Records contained in a dataset:
━━━━━━
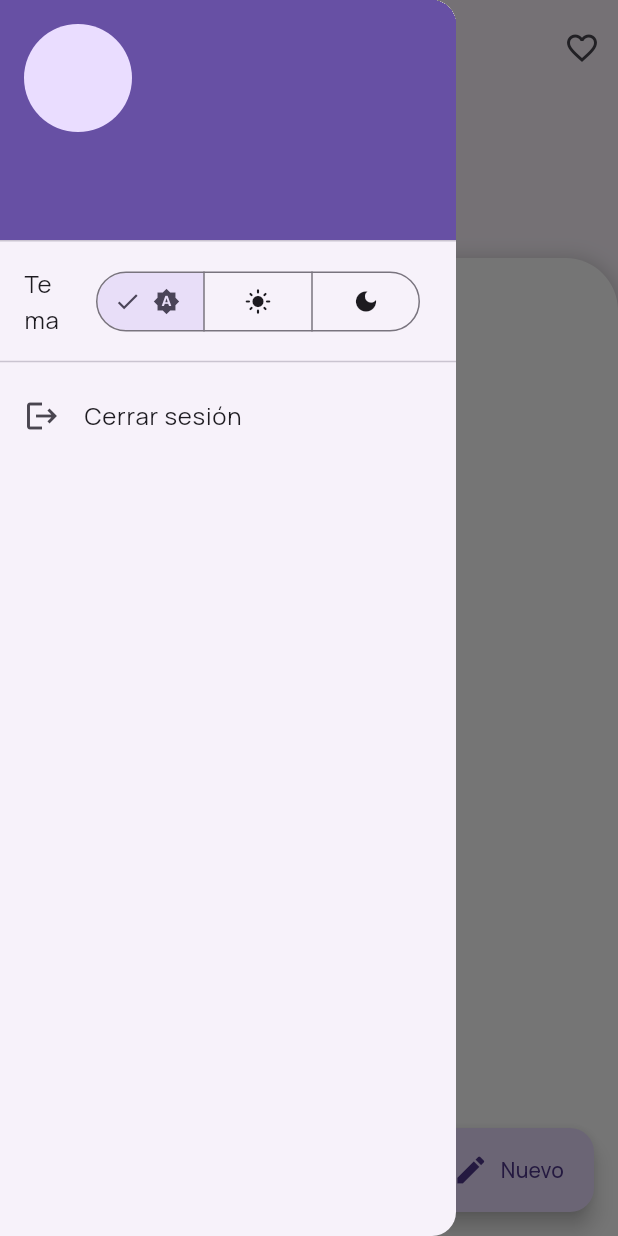
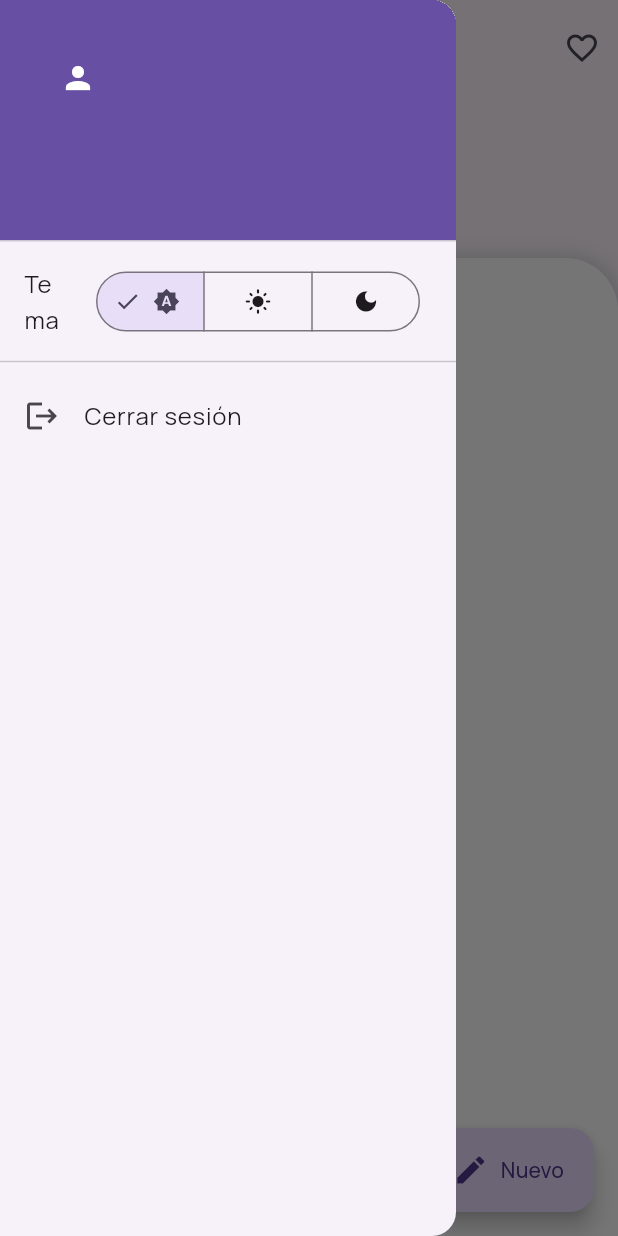
Before and after one commit to ivan-avalos/proyecto_pmsna1, a Flutter app: the screen it shows once a user with an empty profile is signed in, with the side drawer open, on a phone screen of 412 x 824 dp. Run offline on Flutter 3.47's test engine with Material 2 defaults, Android fonts, the phone set to English and light mode, and no system bars; our stand-ins replace cached_network_image, cloud_firestore, concentric_transition, email_validator, firebase_auth, firebase_core and 5 more; missing offline and left inert: custom_clippers, simple_link_preview; accounts and stored records are empty.

Commit message:
Se implementa caché para ávatars

```diff
--- a/lib/screens/dashboard_screen.dart
+++ b/lib/screens/dashboard_screen.dart
@@ -1,4 +1,5 @@
 import 'package:flutter/material.dart';
+import 'package:linkchat/widgets/cached_avatar.dart';
 import 'package:provider/provider.dart';
 
 import '../firebase/auth.dart';
@@ -49,11 +50,7 @@ class _DashboardScreenState extends State<DashboardScreen> {
         child: ListView(
           children: [
             UserAccountsDrawerHeader(
-              currentAccountPicture: CircleAvatar(
-                backgroundImage: _auth.currentUser?.photoURL != null
-                    ? NetworkImage(_auth.currentUser!.photoURL!)
-                    : null,
-              ),
+              currentAccountPicture: CachedAvatar(_auth.currentUser?.photoURL),
               accountName: Text(_auth.currentUser?.displayName ?? "Lincite"),
               accountEmail: _auth.currentUser?.email != null
                   ? Text(_auth.currentUser!.email!)
--- a/lib/screens/new_chat_screen.dart
+++ b/lib/screens/new_chat_screen.dart
@@ -1,6 +1,7 @@
 import 'package:flutter/material.dart';
 import 'package:linkchat/firebase/database.dart';
 import 'package:linkchat/models/group.dart';
+import 'package:linkchat/widgets/cached_avatar.dart';
 
 import '../firebase/auth.dart';
 import '../models/user.dart';
@@ -71,9 +72,7 @@ class _NewChatScreenState extends State<NewChatScreen> {
               itemBuilder: (context, index) {
                 FsUser user = filteredUsers[index];
                 return ListTile(
-                  leading: CircleAvatar(
-                    backgroundImage: NetworkImage(user.photoUrl),
-                  ),
+                  leading: CachedAvatar(user.photoUrl),
                   title: Text(user.displayName),
                   trailing: IconButton(
                     icon: const Icon(Icons.send),
--- /dev/null
+++ b/lib/widgets/cached_avatar.dart
@@ -0,0 +1,22 @@
+import 'package:cached_network_image/cached_network_image.dart';
+import 'package:flutter/material.dart';
+
+class CachedAvatar extends StatelessWidget {
+  final String? avatarUrl;
+  const CachedAvatar(this.avatarUrl, {super.key});
+
+  @override
+  Widget build(BuildContext context) {
+    return CircleAvatar(
+      backgroundImage:
+          avatarUrl != null ? CachedNetworkImageProvider(avatarUrl!) : null,
+      backgroundColor: Theme.of(context).colorScheme.primary,
+      child: avatarUrl == null
+          ? Icon(
+              Icons.person,
+              color: Theme.of(context).colorScheme.onPrimary,
+            )
+          : null,
+    );
+  }
+}
```
Also changed, not shown: lib/screens/chat_screen.dart (+7 -5 lines).
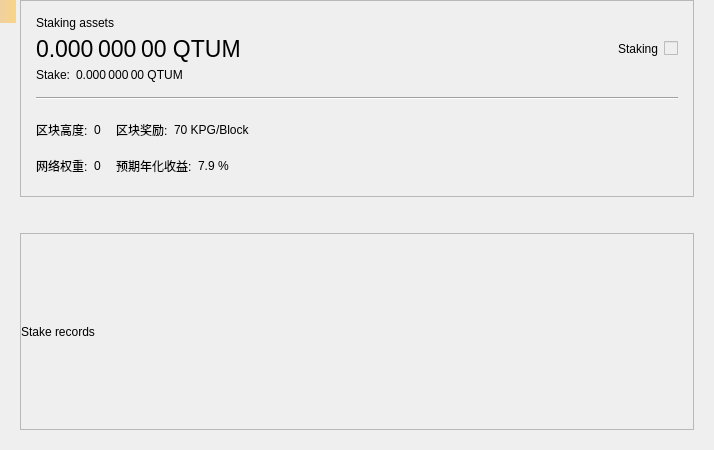
The window that src/qt/forms/stakepage.ui (Borishbc/kpgchain) describes before a commit, drawn with Qt 5.
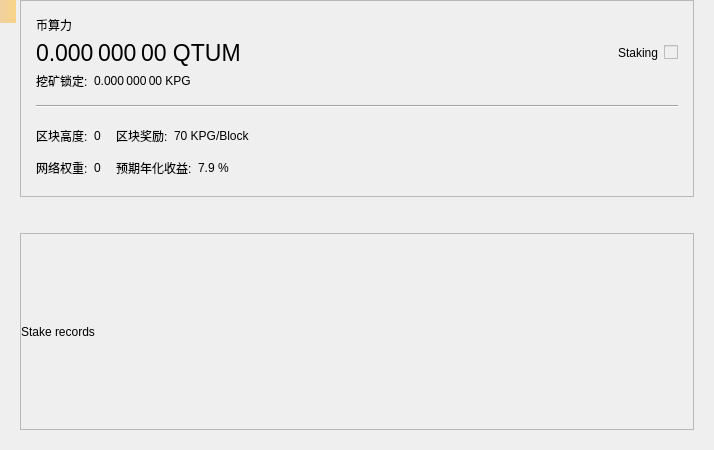
The same window after the commit. Custom widgets are drawn as their Qt base class.

What changed in the file:
```diff
--- a/src/qt/forms/stakepage.ui
+++ b/src/qt/forms/stakepage.ui
@@ -82,7 +82,7 @@
         <item row="0" column="0">
          <widget class="QLabel" name="labelAssetsText">
           <property name="text">
-           <string>Staking assets</string>
+           <string>币算力</string>
           </property>
           <property name="alignment">
            <set>Qt::AlignLeading|Qt::AlignLeft|Qt::AlignVCenter</set>
@@ -116,7 +116,7 @@
              </sizepolicy>
             </property>
             <property name="text">
-             <string>Stake:</string>
+             <string>挖矿锁定:</string>
             </property>
             <property name="alignment">
              <set>Qt::AlignLeading|Qt::AlignLeft|Qt::AlignVCenter</set>
@@ -126,7 +126,7 @@
           <item>
            <widget class="QLabel" name="labelStake">
             <property name="text">
-             <string>0.000 000 00 QTUM</string>
+             <string>0.000 000 00 KPG</string>
             </property>
             <property name="alignment">
              <set>Qt::AlignLeading|Qt::AlignLeft|Qt::AlignVCenter</set>
```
━━━━━━
» What the task asks: The answer is the records above, repeated exactly, with no picture in it.

» Answer section:
Before and after one commit to ivan-avalos/proyecto_pmsna1, a Flutter app: the screen it shows once a user with an empty profile is signed in, with the side drawer open, on a phone screen of 412 x 824 dp. Run offline on Flutter 3.47's test engine with Material 2 defaults, Android fonts, the phone set to English and light mode, and no system bars; our stand-ins replace cached_network_image, cloud_firestore, concentric_transition, email_validator, firebase_auth, firebase_core and 5 more; missing offline and left inert: custom_clippers, simple_link_preview; accounts and stored records are empty.

Commit message:
Se implementa caché para ávatars

```diff
--- a/lib/screens/dashboard_screen.dart
+++ b/lib/screens/dashboard_screen.dart
@@ -1,4 +1,5 @@
 import 'package:flutter/material.dart';
+import 'package:linkchat/widgets/cached_avatar.dart';
 import 'package:provider/provider.dart';
 
 import '../firebase/auth.dart';
@@ -49,11 +50,7 @@ class _DashboardScreenState extends State<DashboardScreen> {
         child: ListView(
           children: [
             UserAccountsDrawerHeader(
-              currentAccountPicture: CircleAvatar(
-                backgroundImage: _auth.currentUser?.photoURL != null
-                    ? NetworkImage(_auth.currentUser!.photoURL!)
-                    : null,
-              ),
+              currentAccountPicture: CachedAvatar(_auth.currentUser?.photoURL),
               accountName: Text(_auth.currentUser?.displayName ?? "Lincite"),
               accountEmail: _auth.currentUser?.email != null
                   ? Text(_auth.currentUser!.email!)
--- a/lib/screens/new_chat_screen.dart
+++ b/lib/screens/new_chat_screen.dart
@@ -1,6 +1,7 @@
 import 'package:flutter/material.dart';
 import 'package:linkchat/firebase/database.dart';
 import 'package:linkchat/models/group.dart';
+import 'package:linkchat/widgets/cached_avatar.dart';
 
 import '../firebase/auth.dart';
 import '../models/user.dart';
@@ -71,9 +72,7 @@ class _NewChatScreenState extends State<NewChatScreen> {
               itemBuilder: (context, index) {
                 FsUser user = filteredUsers[index];
                 return ListTile(
-                  leading: CircleAvatar(
-                    backgroundImage: NetworkImage(user.photoUrl),
-                  ),
+                  leading: CachedAvatar(user.photoUrl),
                   title: Text(user.displayName),
                   trailing: IconButton(
                     icon: const Icon(Icons.send),
--- /dev/null
+++ b/lib/widgets/cached_avatar.dart
@@ -0,0 +1,22 @@
+import 'package:cached_network_image/cached_network_image.dart';
+import 'package:flutter/material.dart';
+
+class CachedAvatar extends StatelessWidget {
+  final String? avatarUrl;
+  const CachedAvatar(this.avatarUrl, {super.key});
+
+  @override
+  Widget build(BuildContext context) {
+    return CircleAvatar(
+      backgroundImage:
+          avatarUrl != null ? CachedNetworkImageProvider(avatarUrl!) : null,
+      backgroundColor: Theme.of(context).colorScheme.primary,
+      child: avatarUrl == null
+          ? Icon(
+              Icons.person,
+              color: Theme.of(context).colorScheme.onPrimary,
+            )
+          : null,
+    );
+  }
+}
```
Also changed, not shown: lib/screens/chat_screen.dart (+7 -5 lines).
The window that src/qt/forms/stakepage.ui (Borishbc/kpgchain) describes before a commit, drawn with Qt 5.
The same window after the commit. Custom widgets are drawn as their Qt base class.

What changed in the file:
```diff
--- a/src/qt/forms/stakepage.ui
+++ b/src/qt/forms/stakepage.ui
@@ -82,7 +82,7 @@
         <item row="0" column="0">
          <widget class="QLabel" name="labelAssetsText">
           <property name="text">
-           <string>Staking assets</string>
+           <string>币算力</string>
           </property>
           <property name="alignment">
            <set>Qt::AlignLeading|Qt::AlignLeft|Qt::AlignVCenter</set>
@@ -116,7 +116,7 @@
              </sizepolicy>
             </property>
             <property name="text">
-             <string>Stake:</string>
+             <string>挖矿锁定:</string>
             </property>
             <property name="alignment">
              <set>Qt::AlignLeading|Qt::AlignLeft|Qt::AlignVCenter</set>
@@ -126,7 +126,7 @@
           <item>
            <widget class="QLabel" name="labelStake">
             <property name="text">
-             <string>0.000 000 00 QTUM</string>
+             <string>0.000 000 00 KPG</string>
             </property>
             <property name="alignment">
              <set>Qt::AlignLeading|Qt::AlignLeft|Qt::AlignVCenter</set>
```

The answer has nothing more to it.